These are some tips on how to improve the battery life of your iPhone, iPad, and iPod touch running iOS.  Some of these tips apply to just iOS 7 but many can be applied to older versions of iOS as well.

Let us know how much your battery life improves in the comments!

Disable Background Application Refresh
iOS 7 brings the ability for apps to refresh their content when on Wi-Fi or cellular and even use location services. To preserve battery life, we recommend disabling Background App Refresh completely.  Note that doing this will kill location services for your applications, so you won’t be able to use Navigation in the background – therefore you may want to fine-tune this setting based on your preferences. In addition, you may want to close applications you aren’t using via the Multitasking Switcher (Double press the Home button and swipe an app preview up and out of the list).
● Settings > General > Background App Refresh

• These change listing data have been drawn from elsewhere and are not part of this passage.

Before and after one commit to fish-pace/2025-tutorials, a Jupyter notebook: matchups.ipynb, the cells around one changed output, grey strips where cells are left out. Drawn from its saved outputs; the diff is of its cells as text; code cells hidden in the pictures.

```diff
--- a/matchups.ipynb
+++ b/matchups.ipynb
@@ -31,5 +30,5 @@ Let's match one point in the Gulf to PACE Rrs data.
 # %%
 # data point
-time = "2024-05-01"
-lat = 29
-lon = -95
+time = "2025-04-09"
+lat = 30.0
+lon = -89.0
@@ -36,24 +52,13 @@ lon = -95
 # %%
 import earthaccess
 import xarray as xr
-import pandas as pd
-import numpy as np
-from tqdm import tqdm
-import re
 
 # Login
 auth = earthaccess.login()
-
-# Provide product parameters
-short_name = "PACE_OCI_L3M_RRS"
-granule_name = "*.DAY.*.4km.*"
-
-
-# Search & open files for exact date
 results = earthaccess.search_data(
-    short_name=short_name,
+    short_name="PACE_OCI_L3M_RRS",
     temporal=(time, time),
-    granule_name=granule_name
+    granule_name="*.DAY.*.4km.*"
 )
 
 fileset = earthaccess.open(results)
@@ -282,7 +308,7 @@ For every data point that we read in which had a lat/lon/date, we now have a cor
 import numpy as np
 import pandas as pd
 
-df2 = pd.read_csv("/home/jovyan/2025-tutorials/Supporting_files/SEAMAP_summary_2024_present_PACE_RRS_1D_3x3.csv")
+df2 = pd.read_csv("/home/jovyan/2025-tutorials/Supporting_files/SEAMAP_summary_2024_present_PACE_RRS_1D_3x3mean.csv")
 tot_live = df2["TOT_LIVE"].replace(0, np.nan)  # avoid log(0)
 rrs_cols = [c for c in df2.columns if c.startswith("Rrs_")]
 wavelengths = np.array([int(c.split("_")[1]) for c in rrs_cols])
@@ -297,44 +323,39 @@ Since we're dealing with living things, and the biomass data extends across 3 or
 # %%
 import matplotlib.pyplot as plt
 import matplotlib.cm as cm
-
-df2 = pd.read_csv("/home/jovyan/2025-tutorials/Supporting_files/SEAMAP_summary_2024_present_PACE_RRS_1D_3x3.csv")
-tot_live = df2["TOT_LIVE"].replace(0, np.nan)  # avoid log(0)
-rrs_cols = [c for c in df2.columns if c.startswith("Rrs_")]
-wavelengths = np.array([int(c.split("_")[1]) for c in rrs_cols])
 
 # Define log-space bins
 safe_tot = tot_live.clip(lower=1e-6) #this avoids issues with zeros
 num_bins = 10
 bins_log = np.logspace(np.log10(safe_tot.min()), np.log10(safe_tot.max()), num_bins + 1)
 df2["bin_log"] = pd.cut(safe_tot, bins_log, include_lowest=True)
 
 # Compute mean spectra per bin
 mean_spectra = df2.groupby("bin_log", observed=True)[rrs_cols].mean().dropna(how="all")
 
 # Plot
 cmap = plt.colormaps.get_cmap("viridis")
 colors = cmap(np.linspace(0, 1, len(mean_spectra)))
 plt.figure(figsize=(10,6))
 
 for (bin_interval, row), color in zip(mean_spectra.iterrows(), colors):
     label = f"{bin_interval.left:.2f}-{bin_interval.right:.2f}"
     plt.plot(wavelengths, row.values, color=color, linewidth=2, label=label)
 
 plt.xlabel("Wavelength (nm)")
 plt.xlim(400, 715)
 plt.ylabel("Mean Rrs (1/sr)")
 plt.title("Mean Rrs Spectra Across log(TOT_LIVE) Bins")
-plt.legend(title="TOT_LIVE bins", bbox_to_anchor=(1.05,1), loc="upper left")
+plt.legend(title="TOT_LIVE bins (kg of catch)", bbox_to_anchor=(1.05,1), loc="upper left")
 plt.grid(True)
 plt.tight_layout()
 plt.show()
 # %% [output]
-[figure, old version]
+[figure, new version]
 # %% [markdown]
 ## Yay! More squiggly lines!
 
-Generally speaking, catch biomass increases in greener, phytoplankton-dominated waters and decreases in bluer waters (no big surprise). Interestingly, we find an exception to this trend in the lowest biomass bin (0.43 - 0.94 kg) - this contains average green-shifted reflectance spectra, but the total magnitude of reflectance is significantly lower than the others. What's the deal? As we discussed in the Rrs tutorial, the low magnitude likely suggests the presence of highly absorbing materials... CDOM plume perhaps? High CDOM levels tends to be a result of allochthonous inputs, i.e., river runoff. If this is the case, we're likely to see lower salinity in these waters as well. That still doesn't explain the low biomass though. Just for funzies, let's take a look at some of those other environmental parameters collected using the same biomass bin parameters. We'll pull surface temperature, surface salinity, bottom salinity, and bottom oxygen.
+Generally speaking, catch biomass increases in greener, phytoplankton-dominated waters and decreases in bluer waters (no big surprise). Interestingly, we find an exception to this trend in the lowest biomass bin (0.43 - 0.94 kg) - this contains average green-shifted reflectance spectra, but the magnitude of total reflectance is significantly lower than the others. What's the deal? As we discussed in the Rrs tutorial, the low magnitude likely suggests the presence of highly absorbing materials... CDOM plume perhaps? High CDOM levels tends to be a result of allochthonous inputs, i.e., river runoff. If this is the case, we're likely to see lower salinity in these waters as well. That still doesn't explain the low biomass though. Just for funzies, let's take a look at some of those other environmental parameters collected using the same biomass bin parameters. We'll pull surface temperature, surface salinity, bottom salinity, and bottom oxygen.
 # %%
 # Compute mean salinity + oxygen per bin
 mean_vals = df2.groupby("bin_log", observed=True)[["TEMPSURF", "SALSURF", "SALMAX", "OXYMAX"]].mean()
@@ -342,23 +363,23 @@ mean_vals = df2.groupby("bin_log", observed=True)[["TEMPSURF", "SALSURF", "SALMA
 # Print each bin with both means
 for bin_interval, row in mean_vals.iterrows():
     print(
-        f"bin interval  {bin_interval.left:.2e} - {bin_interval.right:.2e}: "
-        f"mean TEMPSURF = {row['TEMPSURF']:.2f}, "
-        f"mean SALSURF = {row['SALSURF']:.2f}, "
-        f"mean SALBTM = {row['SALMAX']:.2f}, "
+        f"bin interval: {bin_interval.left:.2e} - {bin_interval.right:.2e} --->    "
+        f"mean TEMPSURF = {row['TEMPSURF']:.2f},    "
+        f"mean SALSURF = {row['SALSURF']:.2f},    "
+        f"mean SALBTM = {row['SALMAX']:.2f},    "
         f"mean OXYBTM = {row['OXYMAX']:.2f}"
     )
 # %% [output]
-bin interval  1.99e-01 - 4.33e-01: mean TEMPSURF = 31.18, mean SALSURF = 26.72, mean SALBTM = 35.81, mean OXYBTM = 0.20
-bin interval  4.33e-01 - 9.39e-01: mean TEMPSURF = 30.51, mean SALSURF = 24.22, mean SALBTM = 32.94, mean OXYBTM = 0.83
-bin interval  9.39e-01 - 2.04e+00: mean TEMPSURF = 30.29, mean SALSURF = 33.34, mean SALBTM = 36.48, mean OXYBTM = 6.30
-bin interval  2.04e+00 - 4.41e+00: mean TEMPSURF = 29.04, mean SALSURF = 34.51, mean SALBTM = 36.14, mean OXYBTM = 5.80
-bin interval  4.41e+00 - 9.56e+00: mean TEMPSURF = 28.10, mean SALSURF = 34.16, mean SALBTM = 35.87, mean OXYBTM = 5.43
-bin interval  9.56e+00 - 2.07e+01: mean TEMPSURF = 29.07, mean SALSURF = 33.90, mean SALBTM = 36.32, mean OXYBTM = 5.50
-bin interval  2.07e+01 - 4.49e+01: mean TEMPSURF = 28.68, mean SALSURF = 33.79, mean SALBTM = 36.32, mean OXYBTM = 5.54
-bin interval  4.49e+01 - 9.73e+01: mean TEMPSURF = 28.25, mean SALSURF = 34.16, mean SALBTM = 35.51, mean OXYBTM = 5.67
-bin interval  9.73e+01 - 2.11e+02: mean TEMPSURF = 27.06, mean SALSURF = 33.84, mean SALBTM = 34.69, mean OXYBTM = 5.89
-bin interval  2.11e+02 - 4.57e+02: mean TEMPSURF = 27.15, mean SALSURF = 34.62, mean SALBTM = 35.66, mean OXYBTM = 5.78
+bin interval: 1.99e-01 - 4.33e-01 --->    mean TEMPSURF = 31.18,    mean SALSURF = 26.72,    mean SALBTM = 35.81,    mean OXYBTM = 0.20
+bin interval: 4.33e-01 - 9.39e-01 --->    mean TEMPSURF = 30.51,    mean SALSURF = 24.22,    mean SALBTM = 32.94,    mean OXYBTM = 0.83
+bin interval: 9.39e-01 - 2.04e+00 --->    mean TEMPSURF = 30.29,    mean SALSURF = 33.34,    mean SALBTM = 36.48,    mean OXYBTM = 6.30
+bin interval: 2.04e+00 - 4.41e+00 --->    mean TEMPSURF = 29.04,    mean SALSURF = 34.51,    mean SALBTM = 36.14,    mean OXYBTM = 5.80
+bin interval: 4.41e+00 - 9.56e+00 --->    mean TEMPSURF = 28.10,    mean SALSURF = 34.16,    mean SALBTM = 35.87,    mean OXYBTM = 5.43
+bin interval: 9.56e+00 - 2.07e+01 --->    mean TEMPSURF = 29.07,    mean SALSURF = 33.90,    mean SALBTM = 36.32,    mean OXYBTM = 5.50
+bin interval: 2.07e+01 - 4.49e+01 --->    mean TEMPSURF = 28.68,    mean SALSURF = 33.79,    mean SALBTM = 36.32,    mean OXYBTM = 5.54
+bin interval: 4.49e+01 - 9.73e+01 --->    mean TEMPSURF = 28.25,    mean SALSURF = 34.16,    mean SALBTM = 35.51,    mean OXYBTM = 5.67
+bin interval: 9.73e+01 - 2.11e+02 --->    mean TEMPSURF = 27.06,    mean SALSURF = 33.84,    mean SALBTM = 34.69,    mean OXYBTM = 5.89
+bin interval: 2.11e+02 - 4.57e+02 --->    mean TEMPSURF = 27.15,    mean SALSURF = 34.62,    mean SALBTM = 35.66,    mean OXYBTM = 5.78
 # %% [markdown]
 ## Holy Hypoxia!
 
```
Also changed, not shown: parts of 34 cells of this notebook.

Turn Off AirDrop when you’re not using it
You should turn off AirDrop when you do not need it. This prevents you from using Bluetooth and Wi-Fi when not in use when the device is in “discoverable” mode. Simply swipe up on control center to turn it off.
● Control Center

Turn Off Automatic Downloads and Updates
iOS 7 brings the ability to automatically update apps, however that works in the background and can take a toll on your battery life.  Tap the settings icon, scroll down to iTunes & App Store and turn off all automatic downloads. If you still want automatic app updates, try enabling them while turning off cellular data.
● Settings > iTunes & App Store

Brightness is the most obvious battery-draining cause on the iPhone. Obviously, try to limit and reduce your brightness at all times. Going a step further, you can disable automatic brightness to improve battery life since the phone will no longer check the ambient light and determine the “best” brightness.
● Settings > Wallpapers & Brightness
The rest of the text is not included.